We understand that you may panic during a seizure, but try to keep track of how long the seizure lasts and if possible record a video to show it to your vet. Take mental notes of the symptoms and their activity during the seizure. 


  • Keep a track of time and call for emergency veterinary services if the seizure lasts for more than five minutes or multiple seizures occur within 24 hours. 



Cannabis-infused oils like this one have healing effects on dogs with seizures


Don’t skip the medicines. While seizures don’t have a full-proof solution, medicines are the best way to keep them under control. Be careful with the dosage as well.



Rearrange your house according to your dog’s needs. Remove any items that can cause harm like items made from glass (cabinets, showpieces etc) and furniture with sharp edges. It’s better to cover hardwood or marble floors with carpet.



Consult pet nutritionists to focus on how a better diet can help reduce seizure attacks. Add cannabis-infused oil for that extra layer of healing without any side effects. 



Seizure medicines and treatment 


Dog seizures are not 100% treatable. But don’t lose hope as with the right medications and some extra care, you can keep the seizure attacks under control. In recent times, the use of the anticonvulsant drug Levetiracetam* has gained prominence. With minimal long-term side effects, better results and amazing efficacy, this drug is being preferred by veterinarians across the country.



Levetiracetam is a prescription drug for treating epilepsy in dogs and cats


We realized pets were suffering from epilepsy and there was no veterinary formulation in the market which addressed this fatal ailment. Pets were often administered human epilepsy medicines or other formulations that were toxic in the long run. Their long-term side effects decreased the quality of life as well. We decided to change that and are proud to present Wigepsy™ to ensure dogs and cats across India have a safe, vet-approved formulation that treats epilepsy. 


Other more common lines of treatment for dog seizures include Phenobarbital* and Potassium Bromide*. They are the traditionally used anticonvulsant drugs but unlike levetiracetam, they have serious long-term side effects like liver failure, development of pancreatitis and in some cases even drug resistance. 


*Please note that these are prescription-based drugs and should only be prescribed by a veterinarian.


Do consult your veterinarian and follow their prescription. Do not use any home remedies to treat dog seizures as there is no scientific or medical research that proves its effects.


Do share this blog with fellow pet parents and animal lovers. If you have more questions about the line of treatment for your dog or cat, do consult our in-house veterinarians for an online consultation.

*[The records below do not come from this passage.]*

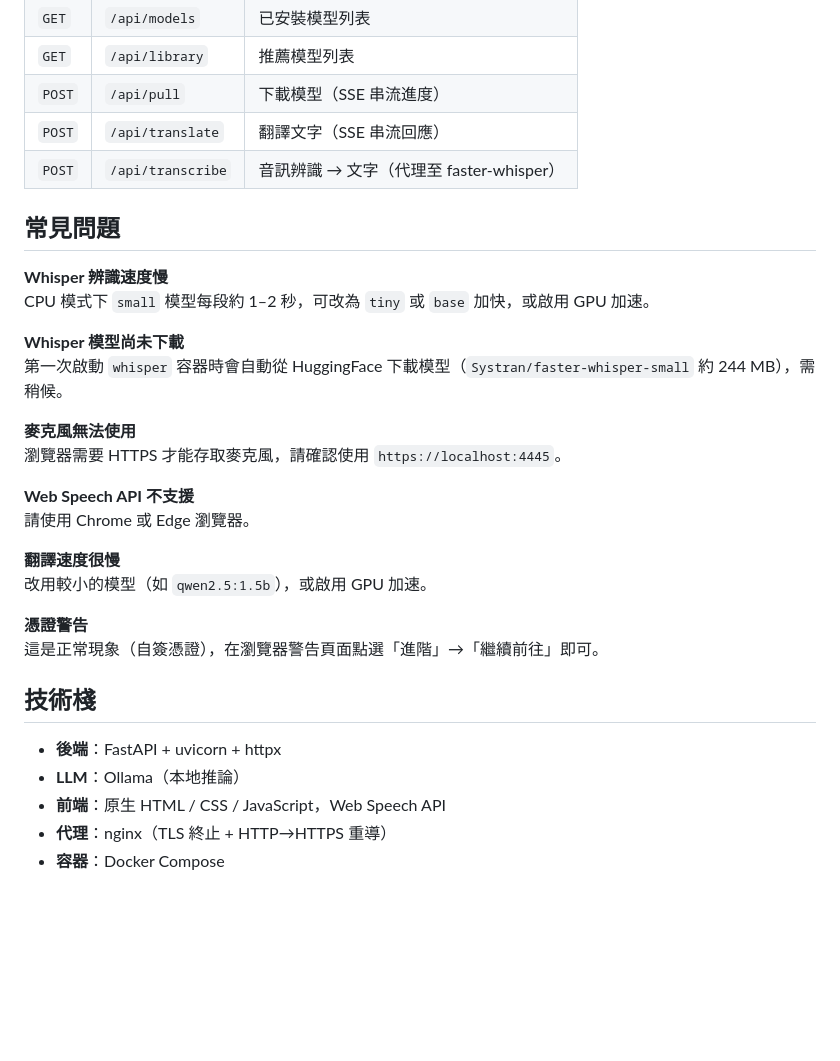
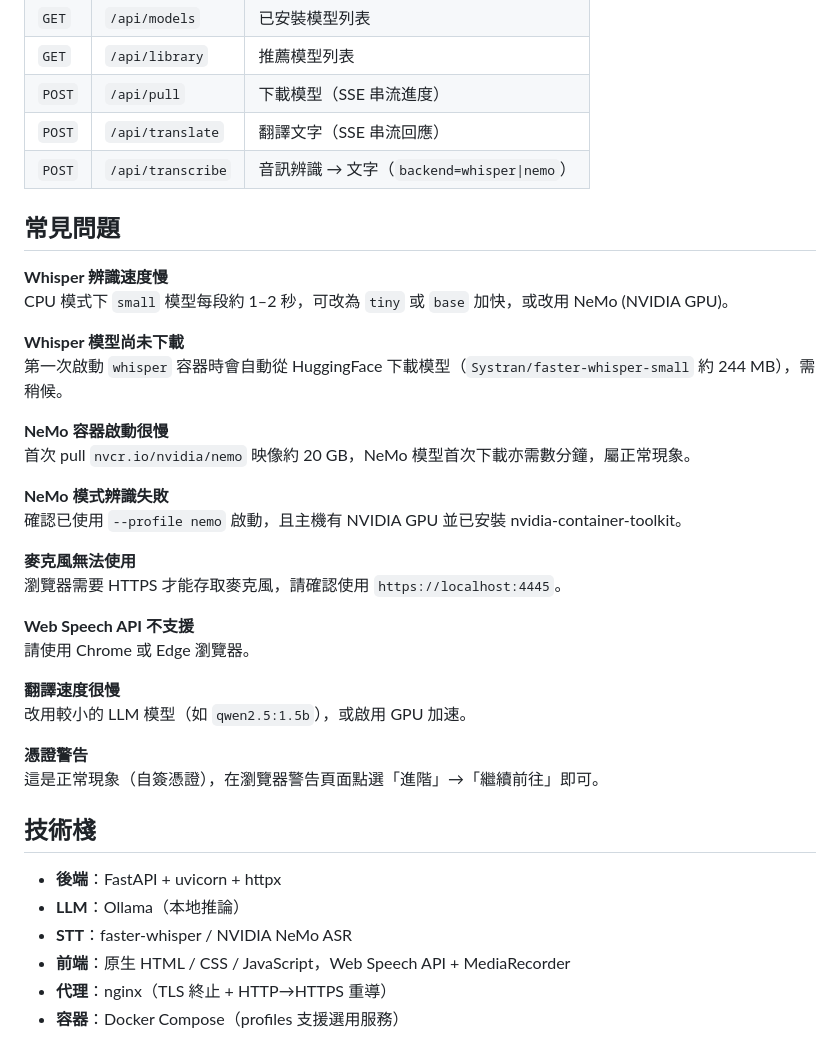
Before and after one commit to YCHsu661121/AiSpeakOver, a Markdown page: README.md, the part around one of its changes. GitHub-like rendering; blank space fills up the shorter version.

```diff
--- a/README.md
+++ b/README.md
@@ -158,15 +211,21 @@ ollama_base_url: "http://<host>:11434"
 | `GET` | `/api/library` | 推薦模型列表 |
 | `POST` | `/api/pull` | 下載模型（SSE 串流進度） |
 | `POST` | `/api/translate` | 翻譯文字（SSE 串流回應） |
-| `POST` | `/api/transcribe` | 音訊辨識 → 文字（代理至 faster-whisper） |
+| `POST` | `/api/transcribe` | 音訊辨識 → 文字（`backend=whisper\|nemo`） |
 
 ## 常見問題
 
 **Whisper 辨識速度慢**
-CPU 模式下 `small` 模型每段約 1–2 秒，可改為 `tiny` 或 `base` 加快，或啟用 GPU 加速。
+CPU 模式下 `small` 模型每段約 1–2 秒，可改為 `tiny` 或 `base` 加快，或改用 NeMo (NVIDIA GPU)。
 
 **Whisper 模型尚未下載**
 第一次啟動 `whisper` 容器時會自動從 HuggingFace 下載模型（`Systran/faster-whisper-small` 約 244 MB），需稍候。
+
+**NeMo 容器啟動很慢**
+首次 pull `nvcr.io/nvidia/nemo` 映像約 20 GB，NeMo 模型首次下載亦需數分鐘，屬正常現象。
+
+**NeMo 模式辨識失敗**
+確認已使用 `--profile nemo` 啟動，且主機有 NVIDIA GPU 並已安裝 nvidia-container-toolkit。
 
 **麥克風無法使用**
 瀏覽器需要 HTTPS 才能存取麥克風，請確認使用 `https://localhost:4445`。
@@ -175,7 +234,7 @@ CPU 模式下 `small` 模型每段約 1–2 秒，可改為 `tiny` 或 `base`
 請使用 Chrome 或 Edge 瀏覽器。
 
 **翻譯速度很慢**
-改用較小的模型（如 `qwen2.5:1.5b`），或啟用 GPU 加速。
+改用較小的 LLM 模型（如 `qwen2.5:1.5b`），或啟用 GPU 加速。
 
 **憑證警告**
 這是正常現象（自簽憑證），在瀏覽器警告頁面點選「進階」→「繼續前往」即可。
@@ -184,6 +243,7 @@ CPU 模式下 `small` 模型每段約 1–2 秒，可改為 `tiny` 或 `base`
 
 - **後端**：FastAPI + uvicorn + httpx
 - **LLM**：Ollama（本地推論）
-- **前端**：原生 HTML / CSS / JavaScript，Web Speech API
+- **STT**：faster-whisper / NVIDIA NeMo ASR
+- **前端**：原生 HTML / CSS / JavaScript，Web Speech API + MediaRecorder
 - **代理**：nginx（TLS 終止 + HTTP→HTTPS 重導）
-- **容器**：Docker Compose
+- **容器**：Docker Compose（profiles 支援選用服務）
```
Also changed, not shown: other parts of README.md (+75 -22 lines).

Call us on +91 8431620000 or join our free, online pet parent community Wiggles Tribe on Facebook. Remember, we are always here for you and your furry friends!


Team Wiggles has started an initiative called #BondedByBlood through which we are trying to create an online repository of ready pet donors. Register your pet today & save a life tomorrow. 

*Disclaimer: This blog is vet-approved and includes original content which is compiled after thorough research and authenticity by our in-house team of vets and content experts. It is always advisable to consult a veterinarian before you try any products, pet food or any kind of treatment/medicines on your pets, as each pet is unique and will respond differently.